> **Task objective**:
This task calls for copying every line in the data below that contains the word "client".

> **Material for this task**:
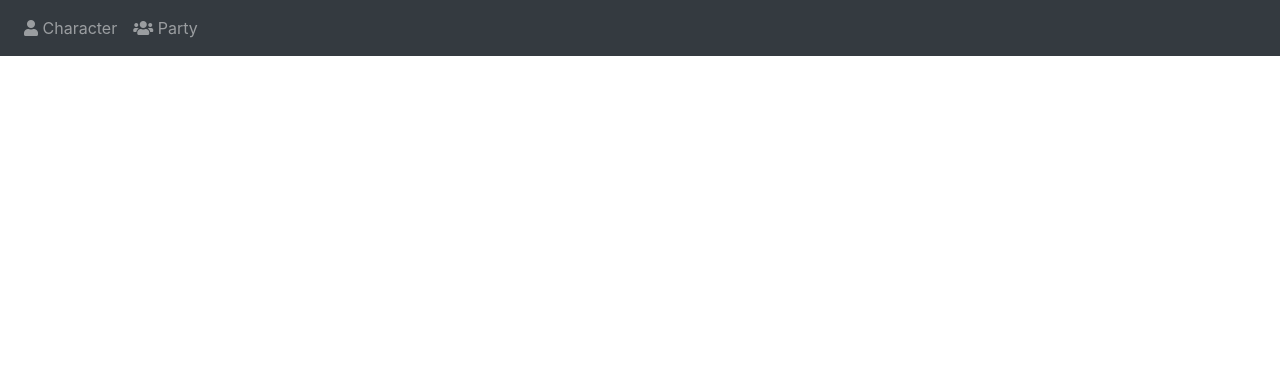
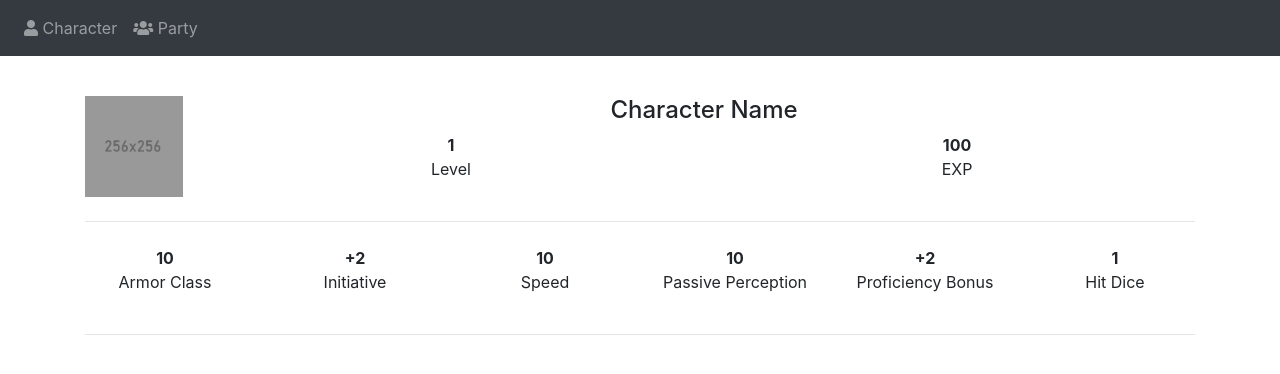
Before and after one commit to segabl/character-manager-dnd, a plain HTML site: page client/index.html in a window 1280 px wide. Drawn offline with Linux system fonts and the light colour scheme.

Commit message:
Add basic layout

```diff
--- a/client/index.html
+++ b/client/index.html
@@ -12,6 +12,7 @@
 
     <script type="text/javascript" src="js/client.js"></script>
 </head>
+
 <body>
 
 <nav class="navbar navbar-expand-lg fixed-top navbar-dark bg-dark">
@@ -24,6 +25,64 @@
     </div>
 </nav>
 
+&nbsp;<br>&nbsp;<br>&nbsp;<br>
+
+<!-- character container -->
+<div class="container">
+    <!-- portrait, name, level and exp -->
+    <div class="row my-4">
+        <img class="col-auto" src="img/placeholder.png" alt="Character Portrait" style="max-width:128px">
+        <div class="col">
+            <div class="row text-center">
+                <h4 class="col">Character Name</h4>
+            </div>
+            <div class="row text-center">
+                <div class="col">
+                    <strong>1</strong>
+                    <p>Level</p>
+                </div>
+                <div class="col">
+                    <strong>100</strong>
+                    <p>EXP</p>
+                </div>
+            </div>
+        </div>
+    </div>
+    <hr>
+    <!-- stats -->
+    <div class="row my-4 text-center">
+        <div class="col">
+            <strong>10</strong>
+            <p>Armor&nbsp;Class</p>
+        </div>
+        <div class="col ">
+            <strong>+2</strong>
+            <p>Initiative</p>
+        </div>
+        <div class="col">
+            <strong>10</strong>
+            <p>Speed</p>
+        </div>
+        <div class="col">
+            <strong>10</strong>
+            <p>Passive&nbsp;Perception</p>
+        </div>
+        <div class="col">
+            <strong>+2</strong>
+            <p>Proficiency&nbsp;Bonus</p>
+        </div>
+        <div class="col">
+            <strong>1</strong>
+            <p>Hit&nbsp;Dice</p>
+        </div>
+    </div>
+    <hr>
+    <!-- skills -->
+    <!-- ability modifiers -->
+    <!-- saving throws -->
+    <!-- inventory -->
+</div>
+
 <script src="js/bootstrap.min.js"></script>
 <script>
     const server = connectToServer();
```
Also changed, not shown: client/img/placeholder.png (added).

==

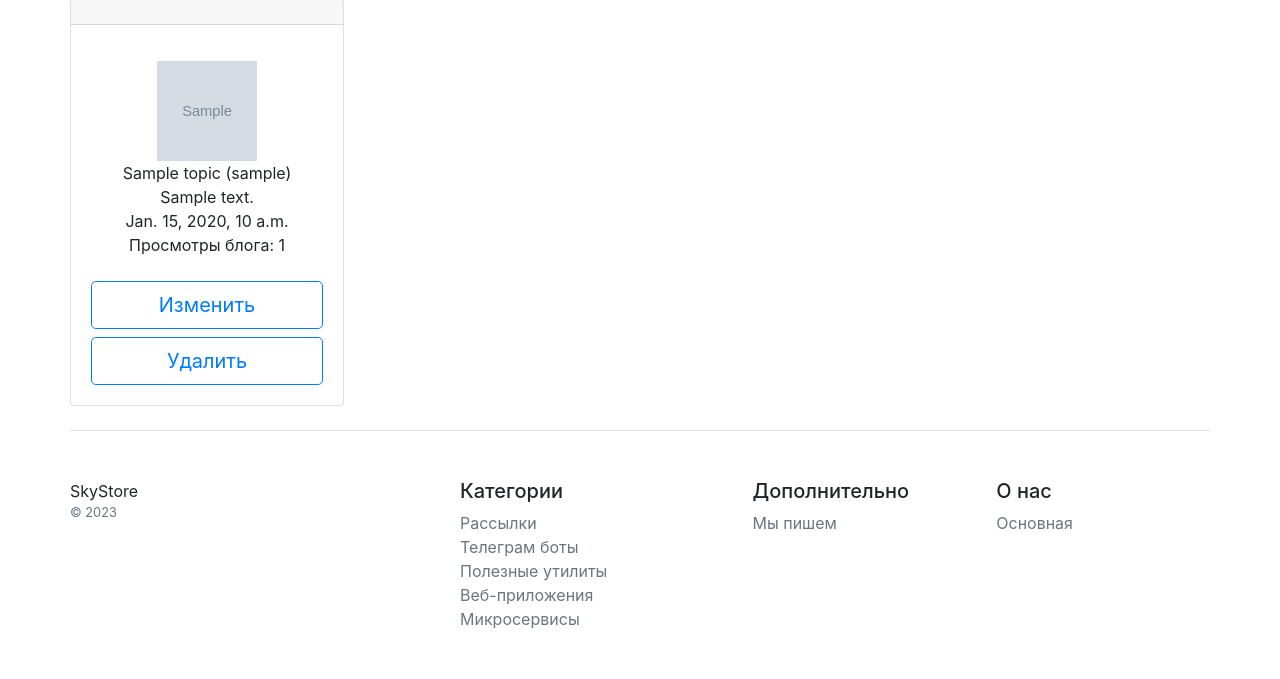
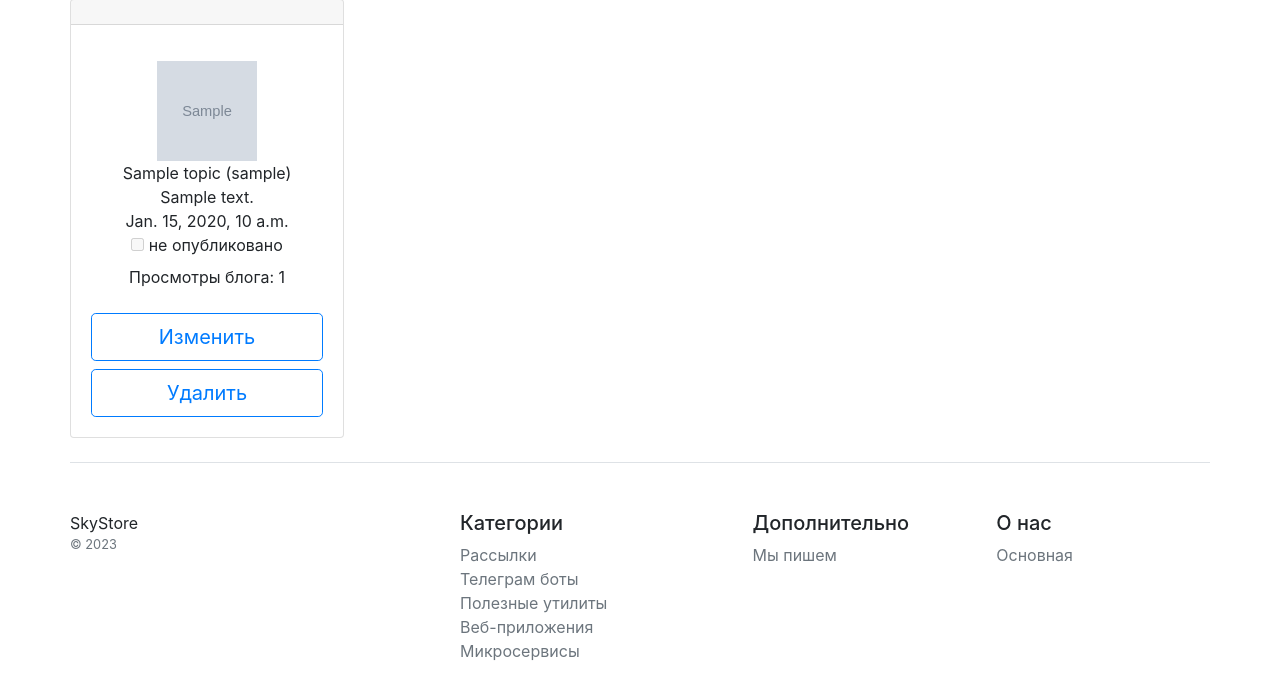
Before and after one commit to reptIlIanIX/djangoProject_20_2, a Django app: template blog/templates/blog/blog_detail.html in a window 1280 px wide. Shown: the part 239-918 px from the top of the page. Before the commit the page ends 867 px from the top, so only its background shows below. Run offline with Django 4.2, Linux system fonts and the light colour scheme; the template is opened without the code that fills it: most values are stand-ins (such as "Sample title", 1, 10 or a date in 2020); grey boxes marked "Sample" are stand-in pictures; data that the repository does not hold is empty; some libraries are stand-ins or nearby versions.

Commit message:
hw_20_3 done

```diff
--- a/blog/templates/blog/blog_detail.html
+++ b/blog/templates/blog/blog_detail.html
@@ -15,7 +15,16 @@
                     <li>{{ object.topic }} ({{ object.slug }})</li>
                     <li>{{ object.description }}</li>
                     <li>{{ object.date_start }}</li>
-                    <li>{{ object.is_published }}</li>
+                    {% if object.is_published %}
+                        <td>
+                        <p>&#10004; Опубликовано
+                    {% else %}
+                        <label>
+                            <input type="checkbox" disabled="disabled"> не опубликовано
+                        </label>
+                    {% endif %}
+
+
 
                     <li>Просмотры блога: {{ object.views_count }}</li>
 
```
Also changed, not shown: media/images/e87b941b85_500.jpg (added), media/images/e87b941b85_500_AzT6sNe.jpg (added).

* * *

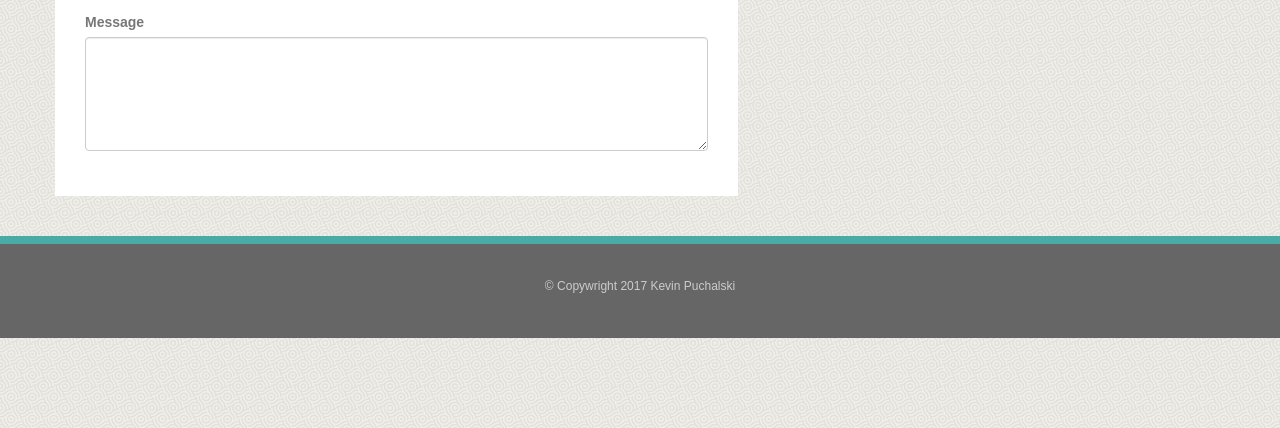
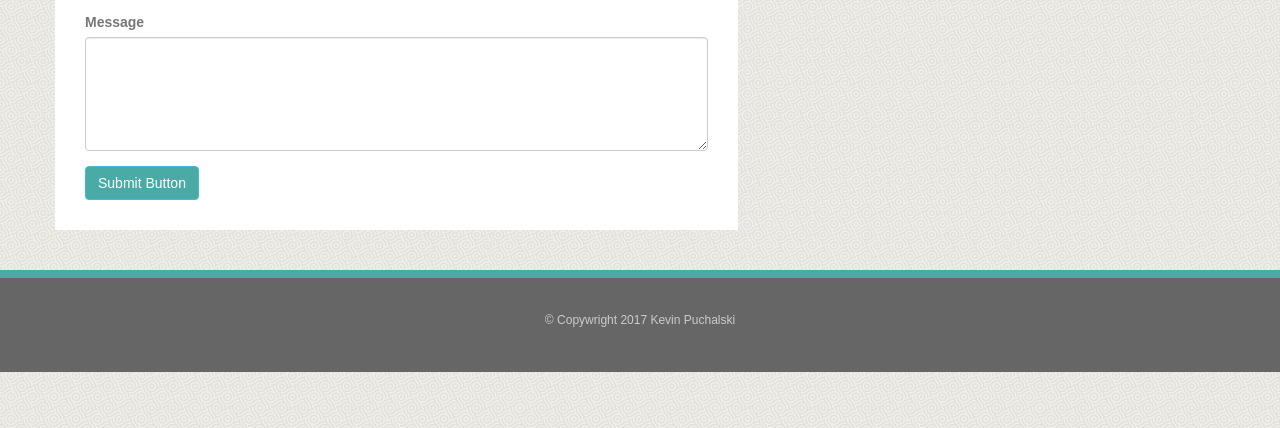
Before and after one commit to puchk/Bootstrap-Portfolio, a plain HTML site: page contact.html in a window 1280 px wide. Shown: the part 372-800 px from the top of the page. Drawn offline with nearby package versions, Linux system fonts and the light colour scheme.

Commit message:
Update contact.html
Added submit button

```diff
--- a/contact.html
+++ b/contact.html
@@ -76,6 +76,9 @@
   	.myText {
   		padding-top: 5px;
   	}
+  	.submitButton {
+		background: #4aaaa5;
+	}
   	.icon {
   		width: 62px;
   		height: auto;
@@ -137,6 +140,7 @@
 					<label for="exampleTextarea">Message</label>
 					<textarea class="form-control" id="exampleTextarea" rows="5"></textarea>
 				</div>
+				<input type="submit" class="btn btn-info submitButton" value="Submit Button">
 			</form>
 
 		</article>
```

> **Solution to the exercise**:
Before and after one commit to segabl/character-manager-dnd, a plain HTML site: page client/index.html in a window 1280 px wide. Drawn offline with Linux system fonts and the light colour scheme.
--- a/client/index.html
+++ b/client/index.html
     <script type="text/javascript" src="js/client.js"></script>
Also changed, not shown: client/img/placeholder.png (added).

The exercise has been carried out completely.